ORDERED that the order is affirmed insofar as appealed from, with costs.
The plaintiff, the owner of a condominium building located in Forest Hills, commenced this action against the defendant, an owner of one of the units in the building (hereinafter the subject apartment), for a judgment declaring that the defendant violated the plaintiff's by-laws by performing alterations to the subject apartment without the plaintiff's permission, to enjoin the defendant from conducting any further construction on the subject apartment in violation of the by-laws, and for costs and attorneys' fees incurred in commencing this action.

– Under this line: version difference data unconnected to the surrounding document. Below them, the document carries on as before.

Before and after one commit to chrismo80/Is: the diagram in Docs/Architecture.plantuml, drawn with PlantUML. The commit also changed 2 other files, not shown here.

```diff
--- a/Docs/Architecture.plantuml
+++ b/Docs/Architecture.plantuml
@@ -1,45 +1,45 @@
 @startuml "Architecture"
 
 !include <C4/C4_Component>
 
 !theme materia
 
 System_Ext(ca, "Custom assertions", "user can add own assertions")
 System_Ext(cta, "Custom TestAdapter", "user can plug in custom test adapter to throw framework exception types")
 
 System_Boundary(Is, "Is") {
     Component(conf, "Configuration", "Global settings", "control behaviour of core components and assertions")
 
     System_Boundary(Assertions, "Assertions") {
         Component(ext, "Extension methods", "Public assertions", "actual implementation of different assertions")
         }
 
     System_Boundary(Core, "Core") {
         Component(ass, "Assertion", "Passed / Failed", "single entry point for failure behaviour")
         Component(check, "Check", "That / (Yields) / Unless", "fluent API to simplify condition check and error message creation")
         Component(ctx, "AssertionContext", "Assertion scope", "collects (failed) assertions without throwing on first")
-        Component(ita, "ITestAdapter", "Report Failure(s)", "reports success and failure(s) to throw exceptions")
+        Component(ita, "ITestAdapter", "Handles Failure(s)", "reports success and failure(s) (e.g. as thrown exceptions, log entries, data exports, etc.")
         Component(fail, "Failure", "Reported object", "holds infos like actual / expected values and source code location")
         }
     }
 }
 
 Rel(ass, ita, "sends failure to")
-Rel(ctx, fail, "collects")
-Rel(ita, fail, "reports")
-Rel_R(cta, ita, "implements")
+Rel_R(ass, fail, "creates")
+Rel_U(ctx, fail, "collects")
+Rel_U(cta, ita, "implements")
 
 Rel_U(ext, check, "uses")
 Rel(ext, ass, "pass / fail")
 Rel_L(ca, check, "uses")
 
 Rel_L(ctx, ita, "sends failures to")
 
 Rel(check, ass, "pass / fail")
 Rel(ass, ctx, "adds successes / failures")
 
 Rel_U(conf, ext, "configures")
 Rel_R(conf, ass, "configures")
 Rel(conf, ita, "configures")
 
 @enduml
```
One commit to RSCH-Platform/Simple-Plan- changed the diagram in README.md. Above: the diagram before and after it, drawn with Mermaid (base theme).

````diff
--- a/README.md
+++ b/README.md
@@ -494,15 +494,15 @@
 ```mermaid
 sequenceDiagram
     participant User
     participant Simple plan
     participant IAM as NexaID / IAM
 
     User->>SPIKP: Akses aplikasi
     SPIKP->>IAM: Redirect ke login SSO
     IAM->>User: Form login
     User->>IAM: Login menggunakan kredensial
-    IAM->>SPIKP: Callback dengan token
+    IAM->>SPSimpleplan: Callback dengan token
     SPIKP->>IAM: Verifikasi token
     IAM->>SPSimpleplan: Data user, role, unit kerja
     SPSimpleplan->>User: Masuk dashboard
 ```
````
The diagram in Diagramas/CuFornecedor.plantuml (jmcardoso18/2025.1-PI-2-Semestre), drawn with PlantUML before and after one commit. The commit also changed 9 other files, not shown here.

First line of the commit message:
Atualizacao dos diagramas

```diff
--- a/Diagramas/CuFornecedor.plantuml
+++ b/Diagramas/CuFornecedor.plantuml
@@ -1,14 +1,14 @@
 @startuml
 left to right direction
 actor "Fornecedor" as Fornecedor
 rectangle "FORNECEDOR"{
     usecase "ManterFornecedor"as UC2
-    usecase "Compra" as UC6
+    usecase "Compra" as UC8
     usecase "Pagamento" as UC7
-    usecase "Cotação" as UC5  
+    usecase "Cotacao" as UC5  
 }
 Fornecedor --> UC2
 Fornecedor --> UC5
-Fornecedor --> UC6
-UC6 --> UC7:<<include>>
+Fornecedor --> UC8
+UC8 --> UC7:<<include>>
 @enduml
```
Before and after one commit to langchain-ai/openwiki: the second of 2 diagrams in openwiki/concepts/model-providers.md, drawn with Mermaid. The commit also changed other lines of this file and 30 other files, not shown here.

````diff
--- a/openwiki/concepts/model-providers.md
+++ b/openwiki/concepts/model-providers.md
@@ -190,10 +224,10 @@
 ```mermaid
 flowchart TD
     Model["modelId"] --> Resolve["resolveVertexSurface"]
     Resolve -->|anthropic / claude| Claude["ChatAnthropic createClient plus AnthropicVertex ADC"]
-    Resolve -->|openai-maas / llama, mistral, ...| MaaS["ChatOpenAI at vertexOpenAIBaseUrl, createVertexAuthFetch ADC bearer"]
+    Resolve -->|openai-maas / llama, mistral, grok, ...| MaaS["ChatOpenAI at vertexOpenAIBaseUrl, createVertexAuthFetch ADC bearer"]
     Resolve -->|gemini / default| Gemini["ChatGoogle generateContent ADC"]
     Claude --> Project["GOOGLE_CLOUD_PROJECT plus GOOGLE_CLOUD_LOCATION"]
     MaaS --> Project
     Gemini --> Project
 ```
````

The plaintiff moved for summary judgment on the complaint, and the defendant cross-moved for summary judgment dismissing the complaint. The Supreme Court denied the motion and the cross motion. The plaintiff appeals from so much of the order as denied its motion.
“Condominium ownership is a hybrid form of real property ownership, created by statute” (Board of Mgrs. of Vil. View Condominium v. Forman, 78 A.D.3d 627, 629, 911 N.Y.S.2d 378; see Real Property Law art 9–B; Caprer v. Nussbaum, 36 A.D.3d 176, 183, 825 N.Y.S.2d 55). The administration of the condominium's affairs is governed principally by its by-laws, “which are, in essence, an agreement among all of the individual unit owners as to the manner in which the condominium will operate, and which set forth the respective rights and obligations of unit owners, both with respect to their own units and the condominium's common elements” (Schoninger v. Yardarm Beach Homeowners' Assn., 134 A.D.2d 1, 6, 523 N.Y.S.2d 523; see Real Property Law § 339–v; Board of Mgrs. of Vil. View Condominium v. Forman, 78 A.D.3d at 629, 911 N.Y.S.2d 378; Murphy v. State of New York, 14 A.D.3d 127, 133, 787 N.Y.S.2d 120).
Here, the plaintiff failed to establish its prima facie entitlement to judgment as a matter of law (see Village at Corbin Hill Condominium II v. Ungaro, 74 A.D.3d 958, 903 N.Y.S.2d 744; Board of Mgrs. of Stewart Place Condominium v. Bragato, 15 A.D.3d 601, 602, 789 N.Y.S.2d 907). While article VI, section 12, of the plaintiff's by-laws specified that a unit owner could not make any structural addition, alteration, or improvement to his or her unit without the prior written consent of the plaintiff's board of managers, it also provided that the plaintiff's board of managers had 30 days to answer any written request after receipt of such request, and that the failure to respond within that time frame would constitute consent to the proposed addition, alteration, or improvement. The plaintiff's submissions failed to eliminate all triable issues of fact as to what requests the defendant made of the plaintiff, and what responses, if any, were provided by the plaintiff (see Winegrad v. New York Univ. Med. Ctr., 64 N.Y.2d 851, 853, 487 N.Y.S.2d 316, 476 N.E.2d 642).
Since the plaintiff failed to meet its prima facie burden, it is unnecessary to determine whether the papers submitted by the defendant in opposition were sufficient to raise a triable issue of fact (see id. at 853, 487 N.Y.S.2d 316, 476 N.E.2d 642).
Accordingly, the Supreme Court properly denied the plaintiff's motion for summary judgment on the complaint.
LEVENTHAL, J.P., AUSTIN, MALTESE and IANNACCI, JJ., concur.
Was this helpful?
Response sent, thank you
Welcome to FindLaw's Cases & Codes
A free source of state and federal court opinions, state laws, and the United States Code. For more information about the legal concepts addressed by these cases and statutes visit FindLaw's Learn About the Law.